- [What is expected]:
Every line of the material needs an exact copy, apart from the images.

- [Extracted data]:
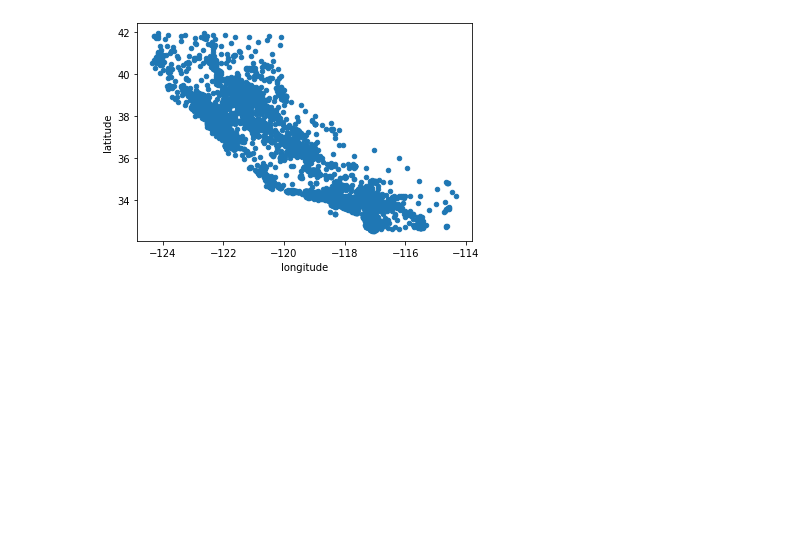
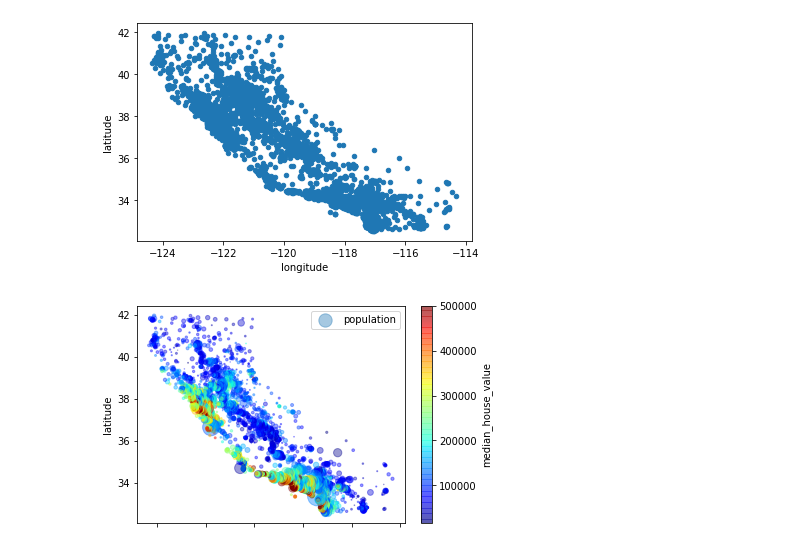
Before and after one commit to rajitkhanna/machine-learning, a Jupyter notebook: End_to_End_ML_Project.ipynb, the cells around one changed output. Saved outputs shown, nothing was run; the diff lists cells and outputs as text; code cells hidden in the pictures; blank space fills up the shorter version.

```diff
--- a/End_to_End_ML_Project.ipynb
+++ b/End_to_End_ML_Project.ipynb
@@ -190,3 +188,12 @@ housing_train.plot(kind="scatter", x="longitude", y="latitude")
 plt.show()
 # %% [output]
 [figure]
+# %%
+housing_train.plot(kind="scatter", x="longitude", y="latitude",
+             alpha=0.4, s=housing_train['population'] / 100,
+             label="population", c="median_house_value",
+             cmap=plt.get_cmap("jet"), colorbar=True)
+plt.legend()
+plt.show()
+# %% [output]
+[figure, added]
```
Also changed, not shown: parts of 9 cells of this notebook.
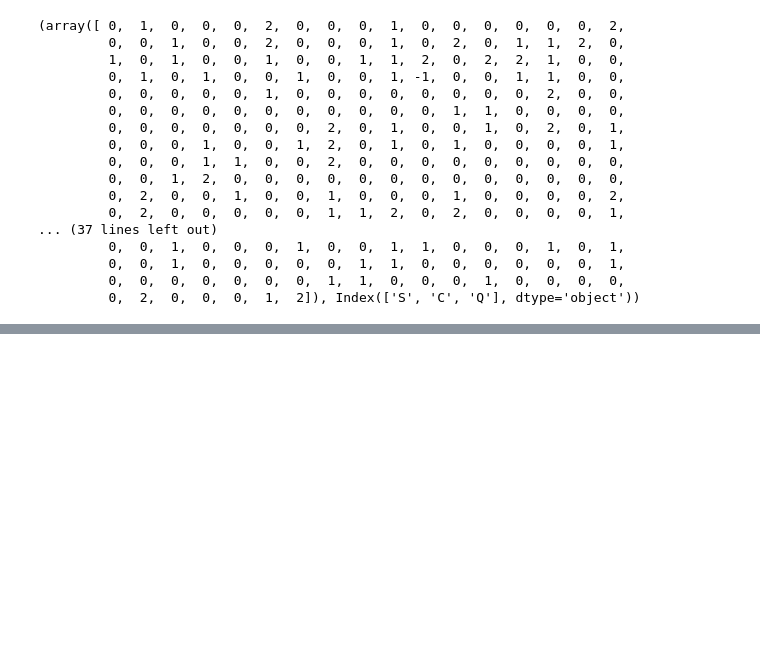
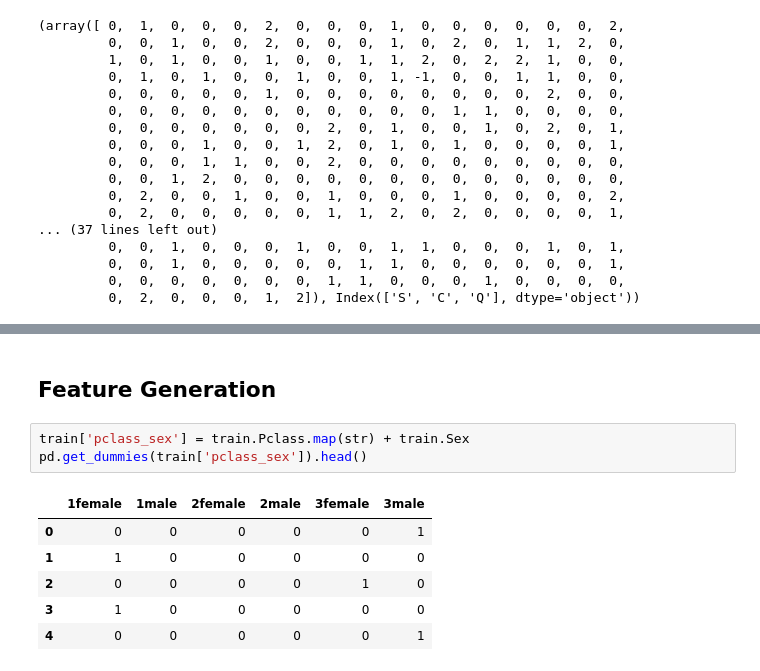
Before and after one commit to ambigus9/competitive-data-science, a Jupyter notebook: Week 1.ipynb, the cells around one changed output, grey strips where cells are left out. Cells and saved outputs as stored; diff of their text form; blank space fills up the shorter version.

```diff
--- a/Week 1.ipynb
+++ b/Week 1.ipynb
@@ -158,0 +188,12 @@ pd.factorize(train['Embarked'])
+# %% [markdown]
+## Feature Generation
+# %%
+train['pclass_sex'] = train.Pclass.map(str) + train.Sex
+pd.get_dummies(train['pclass_sex']).head()
+# %% [output]
+|  | 1female | 1male | 2female | 2male | 3female | 3male |
+| 0 | 0 | 0 | 0 | 0 | 0 | 1 |
+| 1 | 1 | 0 | 0 | 0 | 0 | 0 |
+| 2 | 0 | 0 | 0 | 0 | 1 | 0 |
+| 3 | 1 | 0 | 0 | 0 | 0 | 0 |
+| 4 | 0 | 0 | 0 | 0 | 0 | 1 |
```
Also changed, not shown: parts of 14 cells of this notebook.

- [Task output]:
Before and after one commit to rajitkhanna/machine-learning, a Jupyter notebook: End_to_End_ML_Project.ipynb, the cells around one changed output. Saved outputs shown, nothing was run; the diff lists cells and outputs as text; code cells hidden in the pictures; blank space fills up the shorter version.

```diff
--- a/End_to_End_ML_Project.ipynb
+++ b/End_to_End_ML_Project.ipynb
@@ -190,3 +188,12 @@ housing_train.plot(kind="scatter", x="longitude", y="latitude")
 plt.show()
 # %% [output]
 [figure]
+# %%
+housing_train.plot(kind="scatter", x="longitude", y="latitude",
+             alpha=0.4, s=housing_train['population'] / 100,
+             label="population", c="median_house_value",
+             cmap=plt.get_cmap("jet"), colorbar=True)
+plt.legend()
+plt.show()
+# %% [output]
+[figure, added]
```
Also changed, not shown: parts of 9 cells of this notebook.
Before and after one commit to ambigus9/competitive-data-science, a Jupyter notebook: Week 1.ipynb, the cells around one changed output, grey strips where cells are left out. Cells and saved outputs as stored; diff of their text form; blank space fills up the shorter version.

```diff
--- a/Week 1.ipynb
+++ b/Week 1.ipynb
@@ -158,0 +188,12 @@ pd.factorize(train['Embarked'])
+# %% [markdown]
+## Feature Generation
+# %%
+train['pclass_sex'] = train.Pclass.map(str) + train.Sex
+pd.get_dummies(train['pclass_sex']).head()
+# %% [output]
+|  | 1female | 1male | 2female | 2male | 3female | 3male |
+| 0 | 0 | 0 | 0 | 0 | 0 | 1 |
+| 1 | 1 | 0 | 0 | 0 | 0 | 0 |
+| 2 | 0 | 0 | 0 | 0 | 1 | 0 |
+| 3 | 1 | 0 | 0 | 0 | 0 | 0 |
+| 4 | 0 | 0 | 0 | 0 | 0 | 1 |
```
Also changed, not shown: parts of 14 cells of this notebook.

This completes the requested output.